Records from a data collection
━━━━━━━━

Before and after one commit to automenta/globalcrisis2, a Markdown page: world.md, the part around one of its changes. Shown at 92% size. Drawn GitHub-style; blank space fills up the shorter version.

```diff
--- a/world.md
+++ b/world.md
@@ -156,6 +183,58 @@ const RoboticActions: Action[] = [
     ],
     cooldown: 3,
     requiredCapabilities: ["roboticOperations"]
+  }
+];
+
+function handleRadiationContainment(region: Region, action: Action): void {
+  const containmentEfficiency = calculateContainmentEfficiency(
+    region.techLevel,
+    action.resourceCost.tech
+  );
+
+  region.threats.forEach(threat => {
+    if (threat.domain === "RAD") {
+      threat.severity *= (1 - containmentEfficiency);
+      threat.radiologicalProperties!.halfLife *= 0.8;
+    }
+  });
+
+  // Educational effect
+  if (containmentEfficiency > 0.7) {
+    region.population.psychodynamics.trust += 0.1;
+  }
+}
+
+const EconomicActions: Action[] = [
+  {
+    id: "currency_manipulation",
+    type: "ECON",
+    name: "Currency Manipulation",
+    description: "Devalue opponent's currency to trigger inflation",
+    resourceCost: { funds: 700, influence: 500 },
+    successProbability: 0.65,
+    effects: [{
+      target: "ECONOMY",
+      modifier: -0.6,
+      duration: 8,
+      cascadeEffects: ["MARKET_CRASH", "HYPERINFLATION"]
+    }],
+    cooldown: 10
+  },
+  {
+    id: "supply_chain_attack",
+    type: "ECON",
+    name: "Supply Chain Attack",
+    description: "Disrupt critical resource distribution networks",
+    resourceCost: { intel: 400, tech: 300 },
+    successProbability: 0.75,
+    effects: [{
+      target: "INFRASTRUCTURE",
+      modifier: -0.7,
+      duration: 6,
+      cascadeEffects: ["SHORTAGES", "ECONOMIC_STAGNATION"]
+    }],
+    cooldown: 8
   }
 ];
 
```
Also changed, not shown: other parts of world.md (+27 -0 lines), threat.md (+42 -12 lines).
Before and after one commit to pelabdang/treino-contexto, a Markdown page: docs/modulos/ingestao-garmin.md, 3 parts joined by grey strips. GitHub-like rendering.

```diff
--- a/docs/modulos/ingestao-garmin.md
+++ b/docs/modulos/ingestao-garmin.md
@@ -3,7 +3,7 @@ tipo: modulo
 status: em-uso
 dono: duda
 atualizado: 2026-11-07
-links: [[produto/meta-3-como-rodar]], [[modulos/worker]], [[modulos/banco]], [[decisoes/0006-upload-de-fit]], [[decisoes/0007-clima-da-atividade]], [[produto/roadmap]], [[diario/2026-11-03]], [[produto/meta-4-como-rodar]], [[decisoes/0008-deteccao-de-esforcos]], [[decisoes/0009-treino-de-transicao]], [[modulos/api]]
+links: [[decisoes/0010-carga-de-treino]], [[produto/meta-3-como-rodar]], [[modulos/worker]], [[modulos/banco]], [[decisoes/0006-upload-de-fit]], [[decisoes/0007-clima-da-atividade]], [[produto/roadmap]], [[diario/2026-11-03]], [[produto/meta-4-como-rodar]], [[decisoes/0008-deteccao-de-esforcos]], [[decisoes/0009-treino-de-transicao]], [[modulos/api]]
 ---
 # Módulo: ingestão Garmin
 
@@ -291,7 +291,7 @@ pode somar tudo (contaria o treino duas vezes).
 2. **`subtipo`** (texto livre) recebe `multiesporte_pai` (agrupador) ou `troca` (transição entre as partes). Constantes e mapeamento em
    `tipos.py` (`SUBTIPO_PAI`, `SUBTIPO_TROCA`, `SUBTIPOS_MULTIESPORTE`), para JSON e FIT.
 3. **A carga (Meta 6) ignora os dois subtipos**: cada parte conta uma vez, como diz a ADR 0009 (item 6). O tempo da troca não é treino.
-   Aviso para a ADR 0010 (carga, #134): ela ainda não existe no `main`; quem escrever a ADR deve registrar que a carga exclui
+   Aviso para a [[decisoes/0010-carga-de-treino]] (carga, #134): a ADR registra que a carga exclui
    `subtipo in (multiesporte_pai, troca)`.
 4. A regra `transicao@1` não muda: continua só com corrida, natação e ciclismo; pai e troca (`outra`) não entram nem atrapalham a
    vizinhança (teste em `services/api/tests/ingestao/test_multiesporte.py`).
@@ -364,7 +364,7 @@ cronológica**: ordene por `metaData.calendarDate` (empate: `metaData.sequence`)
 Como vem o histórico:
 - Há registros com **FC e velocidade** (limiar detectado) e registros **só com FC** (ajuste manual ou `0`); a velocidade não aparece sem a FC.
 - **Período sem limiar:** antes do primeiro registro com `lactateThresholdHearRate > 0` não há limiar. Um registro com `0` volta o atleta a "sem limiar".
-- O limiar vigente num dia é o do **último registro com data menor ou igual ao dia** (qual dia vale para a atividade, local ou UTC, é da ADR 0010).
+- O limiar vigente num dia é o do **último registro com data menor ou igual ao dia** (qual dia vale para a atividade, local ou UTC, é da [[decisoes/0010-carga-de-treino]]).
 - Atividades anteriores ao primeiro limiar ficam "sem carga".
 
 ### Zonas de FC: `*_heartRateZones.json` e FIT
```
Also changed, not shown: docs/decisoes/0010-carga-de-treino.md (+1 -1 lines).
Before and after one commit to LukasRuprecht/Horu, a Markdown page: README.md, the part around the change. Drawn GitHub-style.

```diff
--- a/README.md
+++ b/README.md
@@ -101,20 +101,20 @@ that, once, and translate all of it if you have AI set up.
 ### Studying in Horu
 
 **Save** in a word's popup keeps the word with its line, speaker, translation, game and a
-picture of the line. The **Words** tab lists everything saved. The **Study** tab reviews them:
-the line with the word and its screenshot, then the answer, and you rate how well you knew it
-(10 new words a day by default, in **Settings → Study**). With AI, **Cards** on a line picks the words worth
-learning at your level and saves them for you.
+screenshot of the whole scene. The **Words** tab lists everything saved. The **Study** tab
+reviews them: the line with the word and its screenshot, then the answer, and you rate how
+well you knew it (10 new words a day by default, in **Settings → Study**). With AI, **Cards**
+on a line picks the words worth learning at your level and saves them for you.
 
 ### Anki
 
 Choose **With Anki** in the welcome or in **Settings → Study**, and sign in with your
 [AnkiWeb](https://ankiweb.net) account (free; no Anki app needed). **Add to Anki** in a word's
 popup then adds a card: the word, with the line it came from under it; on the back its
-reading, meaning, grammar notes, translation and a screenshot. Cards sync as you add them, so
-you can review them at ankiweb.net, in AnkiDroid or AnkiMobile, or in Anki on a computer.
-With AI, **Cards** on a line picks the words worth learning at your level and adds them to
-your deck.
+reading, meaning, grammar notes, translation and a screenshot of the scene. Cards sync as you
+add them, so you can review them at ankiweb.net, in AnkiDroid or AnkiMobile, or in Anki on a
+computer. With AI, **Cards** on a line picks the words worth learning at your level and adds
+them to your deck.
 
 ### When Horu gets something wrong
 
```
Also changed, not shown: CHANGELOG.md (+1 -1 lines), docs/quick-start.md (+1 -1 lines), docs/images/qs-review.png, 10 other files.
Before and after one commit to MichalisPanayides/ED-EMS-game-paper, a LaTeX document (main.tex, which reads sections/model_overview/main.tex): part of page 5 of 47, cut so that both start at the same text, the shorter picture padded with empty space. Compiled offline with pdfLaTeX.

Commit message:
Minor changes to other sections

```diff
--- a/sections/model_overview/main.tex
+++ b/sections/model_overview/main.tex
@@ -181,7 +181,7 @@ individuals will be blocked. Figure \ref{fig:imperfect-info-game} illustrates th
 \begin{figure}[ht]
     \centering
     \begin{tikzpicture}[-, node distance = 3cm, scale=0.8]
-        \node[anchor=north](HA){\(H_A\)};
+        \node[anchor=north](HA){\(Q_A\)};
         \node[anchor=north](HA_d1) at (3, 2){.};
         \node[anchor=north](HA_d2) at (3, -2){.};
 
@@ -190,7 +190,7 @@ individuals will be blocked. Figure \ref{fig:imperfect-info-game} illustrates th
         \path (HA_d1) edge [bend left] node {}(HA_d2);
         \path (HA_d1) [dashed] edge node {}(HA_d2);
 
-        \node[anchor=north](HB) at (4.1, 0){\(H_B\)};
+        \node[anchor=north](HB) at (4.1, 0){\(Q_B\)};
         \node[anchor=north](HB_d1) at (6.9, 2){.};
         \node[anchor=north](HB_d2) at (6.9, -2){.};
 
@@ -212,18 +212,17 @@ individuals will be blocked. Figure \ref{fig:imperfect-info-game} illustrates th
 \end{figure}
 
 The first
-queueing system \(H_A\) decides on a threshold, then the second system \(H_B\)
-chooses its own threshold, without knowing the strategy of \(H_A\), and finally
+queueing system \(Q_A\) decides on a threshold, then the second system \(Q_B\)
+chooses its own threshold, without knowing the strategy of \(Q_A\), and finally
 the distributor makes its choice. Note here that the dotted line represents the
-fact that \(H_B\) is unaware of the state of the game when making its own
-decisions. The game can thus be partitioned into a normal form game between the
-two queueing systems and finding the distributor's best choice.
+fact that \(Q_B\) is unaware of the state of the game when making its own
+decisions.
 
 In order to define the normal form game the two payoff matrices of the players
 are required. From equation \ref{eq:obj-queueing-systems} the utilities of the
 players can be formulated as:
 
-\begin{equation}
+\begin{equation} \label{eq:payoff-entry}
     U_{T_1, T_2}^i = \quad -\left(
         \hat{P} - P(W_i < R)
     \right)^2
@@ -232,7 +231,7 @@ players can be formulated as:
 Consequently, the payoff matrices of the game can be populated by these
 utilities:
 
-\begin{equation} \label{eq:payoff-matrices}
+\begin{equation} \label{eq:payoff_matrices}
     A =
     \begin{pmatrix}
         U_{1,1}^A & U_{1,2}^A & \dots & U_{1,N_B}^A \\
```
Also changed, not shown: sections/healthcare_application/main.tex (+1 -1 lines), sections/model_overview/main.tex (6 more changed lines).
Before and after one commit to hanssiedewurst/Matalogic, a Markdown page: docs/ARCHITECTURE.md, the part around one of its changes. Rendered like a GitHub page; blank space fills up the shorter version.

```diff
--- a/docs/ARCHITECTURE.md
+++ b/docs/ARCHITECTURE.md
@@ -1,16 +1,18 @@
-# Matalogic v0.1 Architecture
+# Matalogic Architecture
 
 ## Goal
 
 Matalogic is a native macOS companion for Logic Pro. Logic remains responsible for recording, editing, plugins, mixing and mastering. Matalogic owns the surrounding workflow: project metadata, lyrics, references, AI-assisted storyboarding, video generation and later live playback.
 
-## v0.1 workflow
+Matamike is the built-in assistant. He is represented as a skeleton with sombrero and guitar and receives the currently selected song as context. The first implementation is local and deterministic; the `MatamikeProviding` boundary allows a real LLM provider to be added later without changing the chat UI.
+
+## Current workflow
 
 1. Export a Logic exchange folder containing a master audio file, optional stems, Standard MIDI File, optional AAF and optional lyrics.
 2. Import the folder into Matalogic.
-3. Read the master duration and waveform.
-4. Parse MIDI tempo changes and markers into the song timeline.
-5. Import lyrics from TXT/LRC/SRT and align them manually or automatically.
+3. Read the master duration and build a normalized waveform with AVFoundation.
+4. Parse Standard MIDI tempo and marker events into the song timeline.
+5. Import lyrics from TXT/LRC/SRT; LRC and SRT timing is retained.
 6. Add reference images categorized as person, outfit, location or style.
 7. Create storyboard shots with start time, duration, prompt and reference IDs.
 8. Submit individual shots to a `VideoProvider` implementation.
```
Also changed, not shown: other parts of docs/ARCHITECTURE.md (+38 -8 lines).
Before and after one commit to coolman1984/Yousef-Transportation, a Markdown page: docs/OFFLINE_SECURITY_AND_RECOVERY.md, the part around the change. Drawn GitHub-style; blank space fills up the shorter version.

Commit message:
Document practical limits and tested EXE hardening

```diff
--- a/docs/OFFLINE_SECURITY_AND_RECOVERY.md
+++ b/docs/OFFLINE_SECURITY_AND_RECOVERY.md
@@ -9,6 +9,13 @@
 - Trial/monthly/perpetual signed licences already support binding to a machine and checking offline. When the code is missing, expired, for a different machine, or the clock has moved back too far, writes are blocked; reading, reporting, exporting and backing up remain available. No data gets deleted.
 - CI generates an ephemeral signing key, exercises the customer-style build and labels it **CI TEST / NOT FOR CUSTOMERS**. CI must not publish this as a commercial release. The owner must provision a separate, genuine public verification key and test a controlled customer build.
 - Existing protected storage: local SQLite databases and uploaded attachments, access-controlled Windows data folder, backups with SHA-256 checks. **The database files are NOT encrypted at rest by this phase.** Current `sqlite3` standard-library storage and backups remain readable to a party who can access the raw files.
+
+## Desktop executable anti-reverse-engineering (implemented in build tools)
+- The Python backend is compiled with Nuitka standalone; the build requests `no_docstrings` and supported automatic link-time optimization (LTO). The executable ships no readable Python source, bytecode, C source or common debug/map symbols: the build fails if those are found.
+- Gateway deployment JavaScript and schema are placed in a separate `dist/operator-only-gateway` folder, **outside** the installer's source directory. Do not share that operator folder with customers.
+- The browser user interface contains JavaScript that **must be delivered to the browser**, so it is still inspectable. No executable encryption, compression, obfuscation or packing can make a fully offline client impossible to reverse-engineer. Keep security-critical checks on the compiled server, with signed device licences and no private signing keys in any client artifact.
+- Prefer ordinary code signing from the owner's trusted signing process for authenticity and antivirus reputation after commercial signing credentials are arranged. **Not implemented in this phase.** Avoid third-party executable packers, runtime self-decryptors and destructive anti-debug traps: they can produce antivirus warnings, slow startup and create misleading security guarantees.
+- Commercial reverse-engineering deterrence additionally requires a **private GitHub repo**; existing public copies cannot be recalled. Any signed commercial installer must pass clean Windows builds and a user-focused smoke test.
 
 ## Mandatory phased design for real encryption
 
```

━━━━━━━━

### Work item
Whenever the word "Cards" appears in a line of the data above, that line counts. Say how many lines count, and nothing more.

### Output of the task
6